Here’s another. This is an RPO off of a zone run. The backside backer is left for the quarterback to read while the line zone-blocks to the right. Banner’s job is to turn out the edge defender and keep him from pursuing the run:
This is a pretty simple block that involves a backside technique called slam-hinge. Banner should step hard (slam) to his inside gap in case the edge defender tries to pinch across his face. If the edge remains on an outside track, Banner should open back on him (hinge) and run him up the field. The main thing he cannot let happen here is for the edge to beat him across his face, where he can take away the cut for the back.
Watch what happens:
The footwork and technique here are all wrong. Rather than slam-hinge, Banner lunges at the edge.
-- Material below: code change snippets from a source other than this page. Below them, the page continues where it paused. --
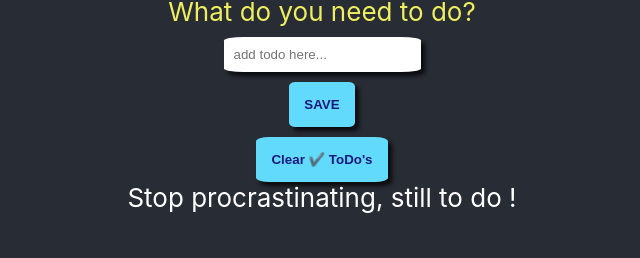
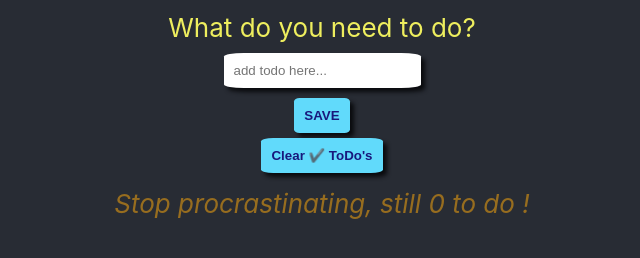
Before and after one commit to Jonathanazerty/intro-react, a React (Create React App) app: page / in a window 1280 px wide. Shown: the part 426-684 px from the top of the page, without its empty margins (318-958 px from the left). Built offline with nearby package versions, Linux system fonts and the light colour scheme.

Commit message:
correcting mistake & CSS

```diff
--- a/src/App.css
+++ b/src/App.css
@@ -26,11 +26,22 @@
   color: #61dafb;
 }
 
-#submit, #clear{
+#submit{
   margin-top: 10px;
   background-color: #61dafb;
   color: rgb(24, 24, 124);
-  padding: 15px;
+  padding: 10px;
+  border: none;
+  border-radius: 10%;
+  box-shadow: 4px 4px 4px #0a0b0e;
+  font-weight: bold;
+}
+
+#clear{
+  margin-top: 5px;
+  background-color: #61dafb;
+  color: rgb(24, 24, 124);
+  padding: 10px;
   border: none;
   border-radius: 10%;
   box-shadow: 4px 4px 4px #0a0b0e;
@@ -53,6 +64,12 @@
   color: rgb(238, 238, 94);
 }
 
+#number{
+  color: rgb(151, 109, 31);
+  margin-top: 15px;
+  margin-bottom: 10px;
+}
+
 h1{
   color: rgb(180, 47, 47);
 }
--- a/src/ToDoList.js
+++ b/src/ToDoList.js
@@ -1,5 +1,5 @@
 import React, {useRef, useState, useEffect} from 'react';
-import mapToDos from './mapToDos';
+import MapToDos from './MapToDos';
 import { v4 as uuidv4 } from "uuid";
 
 const LOCAL_STORAGE_KEY = 'todoApp.todos';
@@ -46,9 +46,8 @@ export default function ToDoList() {
             <input ref={inputRef} type="text" name="addToDo" id="addToDo" placeholder="add todo here..." />
             <input onClick={clickHandler} type="submit" value="SAVE" id="submit"/>
             <button onClick={clearCheckedToDos} id="clear"> Clear ✔️ ToDo's</button>
-            <div> Stop procrastinating, {todos.filter(todo => !todo.complete).lengte} still to do !</div>
-            <br></br>
-            < mapToDos todos={todos} checkToDo={checkToDo}/>
+            <div id="number"><i>Stop procrastinating, still {todos.filter(todo => !todo.complete).length} to do !</i> </div>
+            < MapToDos todos={todos} checkToDo={checkToDo}/>
         </>
     );
 
```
This puts him off-balance with too much weight forward, and the defender easily wins inside. The edge doesn’t effect the play but that’s not the point. These mistakes may not seem egregious but they underscore an important flaw in Banner’s game. Too often we see him struggling with his footwork and with operating in space. As a full-time tackle, defenses will exploit this, forcing the Steelers to compromise something in their scheme to compensate.
Unfortunately, there’s not much to draw upon in terms of Banner as a pass protector. There is as much film of him running routes as a receiver in the Arizona game as there is of him pass blocking. Want to see a 340 pound man run a crossing route? Here you go:
How about a delayed bench route?
Amusing as this is, Banner is not vying to be a gimmick. To win the starting tackle job, he’s going to have to demonstrate he can protect Ben Roethlisberger. Can he? The body of work is so limited that it’s hard to say for sure.
Banner did fine on the three snaps on which he was tasked with pass protection against the Cardinals. This is his best rep, against pass-rushing ace Chandler Jones (55). Banner has a tough block here because Jones is aligned outside the tight end, providing him an extra gap to operate. Banner needs to kick hard out of his stance, get depth and use his length to keep Jones from turning the corner on him:
Banner does all of these things. He could do a better job of staying square to prevent a club and rip move across his face, but for a single rep this is encouraging. Banner drops with urgency, makes good contact and moves his feet to ride Jones past the quarterback. If Banner can execute in pass protection against Jones, who finished 2019 with 19 sacks, he can do so against anyone.
The question is, can he do it consistently over the course of a sixty-minute game? Banner got one rep in protection against Jones and he passed the test. What happens when he has to take thirty such reps? When Jones has a week to study film on him and set up counter moves? What happens in the 4th quarter when the Steelers need to pass to take the lead and Banner is tired? These are the unknowns that make the prospect of starting Banner feel risky.
Will Banner win the starting tackle job?
Honestly, I hope so. I love the idea of a big, aggressive tackle lined up next to DeCastro. Geoffrey Benedict mentioned last week that a DeCastro/Banner duo could resemble the Alan Faneca/Marvel Smith pairing that was so effective in the early 2000s. There’s no question the Steelers would be more physical up front with Banner in the lineup.
On the other hand, they cannot start a tackle who is a one-trick pony. Banner will need to work hard on his footwork and his conditioning to become a more complete player. He will have to perfect his technique against smaller, quicker defenders who want to beat him with speed and against bigger, stronger linemen who play low in the trenches. He will have to earn Ben Roethlisberger’s trust, too, so that Big Ben feels confident in Banner’s ability to keep him clean.
If Banner can do these things, he is my preferred candidate to win the tackle job. It will take determination and hard work to do so. For a guy who once dropped 80 pounds, I wouldn’t count him out.